Monday, November 19, 2012
Advancing Healthy Communities in
Prior to 2008, chronic disease
prevention at the Washington State Department of Health (DOH) looked like many
other state health departments; programs for each disease and each risk factor
received separate funding and conducted independent community interventions. While
some programs were recognizing a need for public health to shift from
individual-focused interventions to a policy, environment, and systems (PES)
change approach, this notion wasn't widespread. It was also unclear whether majority
of the public health workforce had the knowledge, skills, and resources to make
this paradigm shift. A training needs assessment was done in 2008 based on the
21 health policy and environmental change competencies outlined in DHPE's 2006
Public Health Solutions
Through Changes in Policies, Systems, and the Built Environment: Specialized
Competencies for the Public Health Workforce1.
This assessment was
telling, and provided a foundation for transforming chronic disease prevention
in Washington State.
In 2009, DOH began the integrated Healthy
Communities program; a community based program aimed at preventing chronic
disease by reducing three major preventable risk factors – poor nutrition, lack
of physical activity, and tobacco use or exposure. Local health jurisdictions
were funded to use a policy, environment, and systems change approach because
these changes are generally more sustainable, reach a greater number of people,
and have the biggest impact on the health of communities.
Five small local health jurisdictions
were identified to take part in Cohort 1 of this program. County selection took
into account those with the highest rates of cancer deaths, heart disease,
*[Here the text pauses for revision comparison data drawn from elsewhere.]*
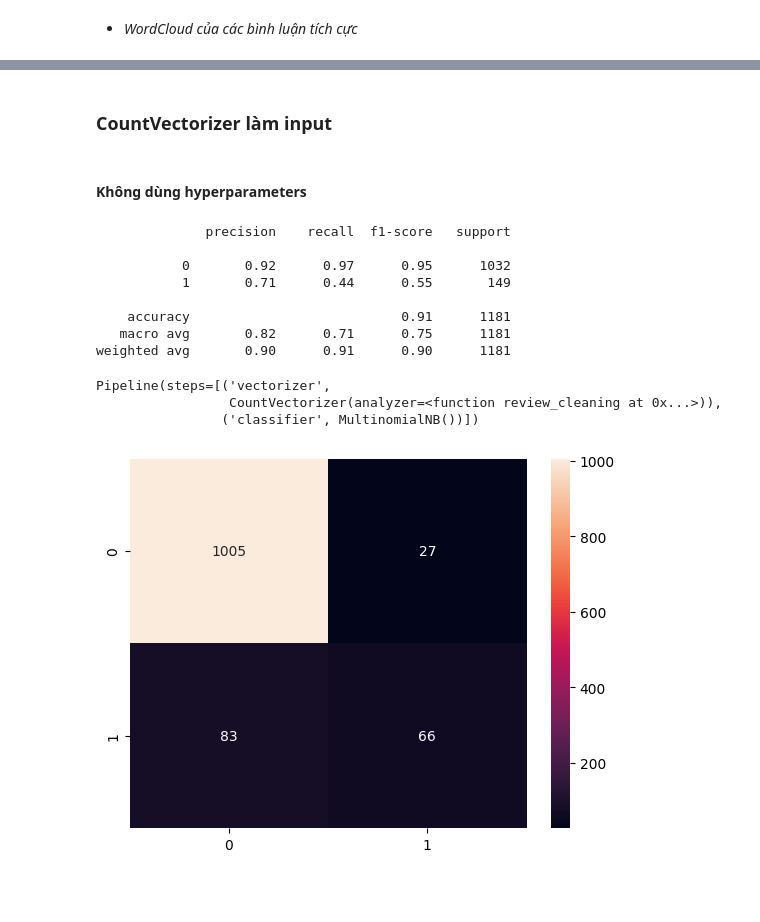
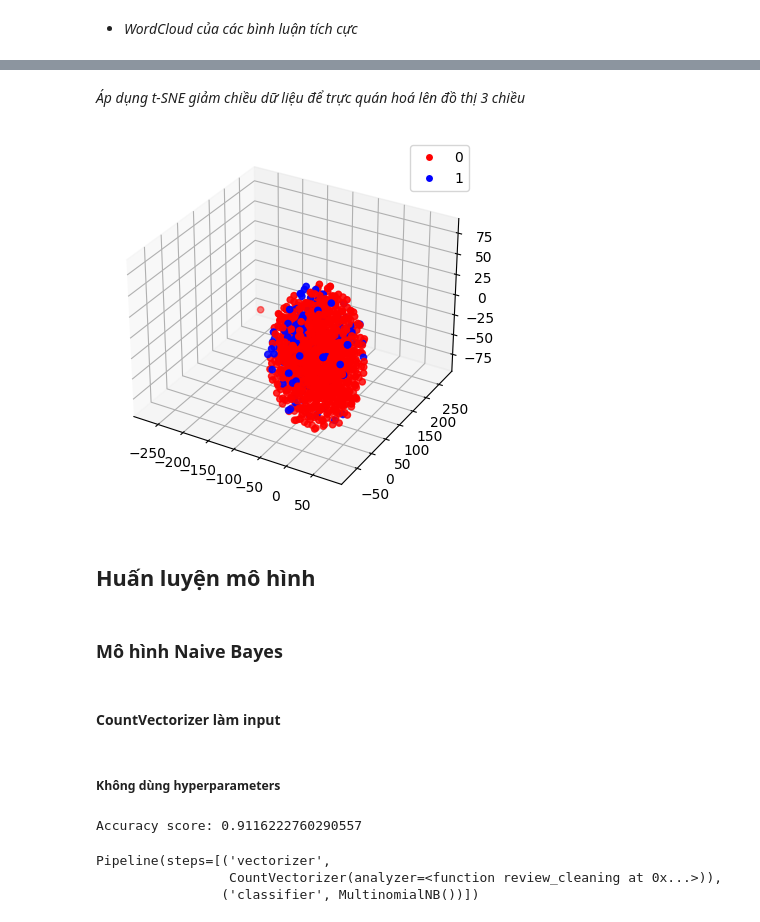
Before and after one commit to Haix1xx/Foody_Sentiment_Analysis, a Jupyter notebook: NLP.ipynb, the cells around one changed output, grey strips where cells are left out. Saved outputs shown, nothing was run; the diff lists cells and outputs as text; code cells hidden in the pictures; blank space fills up the shorter version.

```diff
--- a/NLP.ipynb
+++ b/NLP.ipynb
@@ -182 +232,23 @@ plot_wordcloud(clean_positive_sentences)
+# %% [markdown]
+<i>Áp dụng t-SNE giảm chiều dữ liệu để trực quán hoá lên đồ thị 3 chiều</i>
+# %%
+
+tsne = TSNE(n_components=3, random_state=42)
+count_matrix_3d = tsne.fit_transform(count_matrix.toarray())
+
+fig = plt.figure()
+ax = fig.add_subplot(111, projection='3d')
+
+scatter = ax.scatter(count_matrix_3d[:, 0], count_matrix_3d[:, 1], count_matrix_3d[:, 2], c=df['Label'].map({0: 'red', 1: 'blue'}))
+
+# Tạo legend cho nhãn
+legend_labels = [0, 1]
+legend_handles = [plt.Line2D([], [], marker='o', color='w', markerfacecolor=color, label=label) for label, color in zip(legend_labels, ['red', 'blue'])]
+ax.legend(handles=legend_handles, labels=legend_labels)
+
+plt.show()
+# %% [output]
+[figure, added]
+# %% [markdown]
+## Huấn luyện mô hình
 # %%
@@ -217,6 +312,8 @@ def train_model_with_hyperparameters(vectorizer, classifier, x, y, cv=5):
     return search_result, result
+# %% [markdown]
+### Mô hình Naive Bayes
 # %% [markdown]
-### CountVectorizer làm input
+#### CountVectorizer làm input
 # %%
 x = df['Review']
 y = df['Label']
@@ -223,18 +322,10 @@ y = df['Label']
 # %% [markdown]
-#### Không dùng hyperparameters
+##### Không dùng hyperparameters
 # %%
-train_model(CountVectorizer(analyzer=review_cleaning), MultinomialNB(), x, y)
+train_model(CountVectorizer(analyzer=review_cleaning), MultinomialNB(), x_train, y_train)
 # %% [output]
-              precision    recall  f1-score   support
-
-           0       0.92      0.97      0.95      1032
-           1       0.71      0.44      0.55       149
-
-    accuracy                           0.91      1181
-   macro avg       0.82      0.71      0.75      1181
-weighted avg       0.90      0.91      0.90      1181
+Accuracy score: 0.9116222760290557
 Pipeline(steps=[('vectorizer',
                  CountVectorizer(analyzer=<function review_cleaning at 0x...>)),
                 ('classifier', MultinomialNB())])
-[figure, removed]
 # %% [markdown]
```
Also changed, not shown: parts of 33 cells of this notebook.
stroke, diabetes, smoking, obesity, and lack of access to healthy food. They
also had the lowest rates of physical activity, fruit and vegetable intake, and
cancer screening (breast, cervical, colorectal). Other criteria included high
poverty rates, lower education levels, and poor access to healthcare. These
counties received funding and technical assistance provided by a DOH consultant
and subject matter experts. They were also required to attend several workshops
in order to build their capacity to use the PES approach. Although successful
in making community-based changes, the first year was challenging for local
health jurisdictions and the DOH.
evaluation revealed a need to revamp the training program and provide a more
structured framework aimed at increasing knowledge and skills in PES change.
The following year, DOH restructured
the Healthy Communities training plan around the Shaping Policy for
HealthTM framework. Cohort 1 was required to attend the Domain 2 and
the next group of seven local health jurisdictions (Cohort 2) jumped into
Domain 1. Trainings were also open to other local health jurisdictions that
were not part of this integrated Healthy Communities program. Both cohorts
continued to receive extensive technical assistance from the DOH. They were
also required to attend other workshops around developing partnerships and
The goal of this comprehensive approach to training and technical
assistance was not only to improve capacity to develop and implement PES
initiatives, but also to help counties compete more effectively for local,
state, and federal funding. In 2012, DOH hosted Domains 1, 2 and 3 of
Shaping Policy for HealthTM and opened the workshops up to tribes,
community partners, and other state agencies.
Washington State has hosted 20
Shaping Policy for HealthTM workshops since September 2010, with two
more yet to occur this year. The pre/post knowledge assessments conducted by
DHPE during each of the workshops revealed knowledge gains by most
participants. Epidemiologists at the Department of Health also conducted an
evaluation to see if Washington's comprehensive approach was actually
increasing the capacity of local health jurisdictions to do this work. The
proposed theory of change was that training and technical assistance builds
skills, skills lead to competence (confidence), increased competence leads to
increased capacity, increased capacity leads to taking action to making PES
change. Using pre/post surveys, DOH measured self-reported confidence in the
skills needed to implement the integrated Healthy Communities program. Trends
show an increase in the competency of the public health workforce after
participating in the Shaping Policy for HealthTM workshops and
receiving technical assistance.
Counties have also made PES
changes while participating in the Healthy Communities program. Cohort 1
identified 26 PES initiatives and achieved 20 of them in a one-year period.
Examples included: establishing a local farmer's market, establishing a
smoke-free hospital campus, and passing local ordinances to make community
events and a local park smoke-free. Cohort 2 identified 24 initiatives to
accomplish and are currently in the process of implementing them.
Although there is much work
ahead, chronic disease prevention in Washington State has begun to transform. The
integrated Healthy Communities program has broadened to a statewide initiative—Healthy
Communities Washington: Healthy People in Healthy Places—and resulted in an
entirely new office at the Department of Health. These efforts helped position
the Department of Health to be competitive for and receive federal Community
Transformation Grant (CTG) funding, as part of the Affordable Care Act. CTG is
now a major source of funding for Healthy Communities Washington.
Emery, J., & Crump, C. (2006). Public
Health Solutions Through Changes in Policies, Systems, and the Built
Environment: Specialized Competencies for the Public Health Workforce.
Washington, DC: Directors of Health Promotion and Education.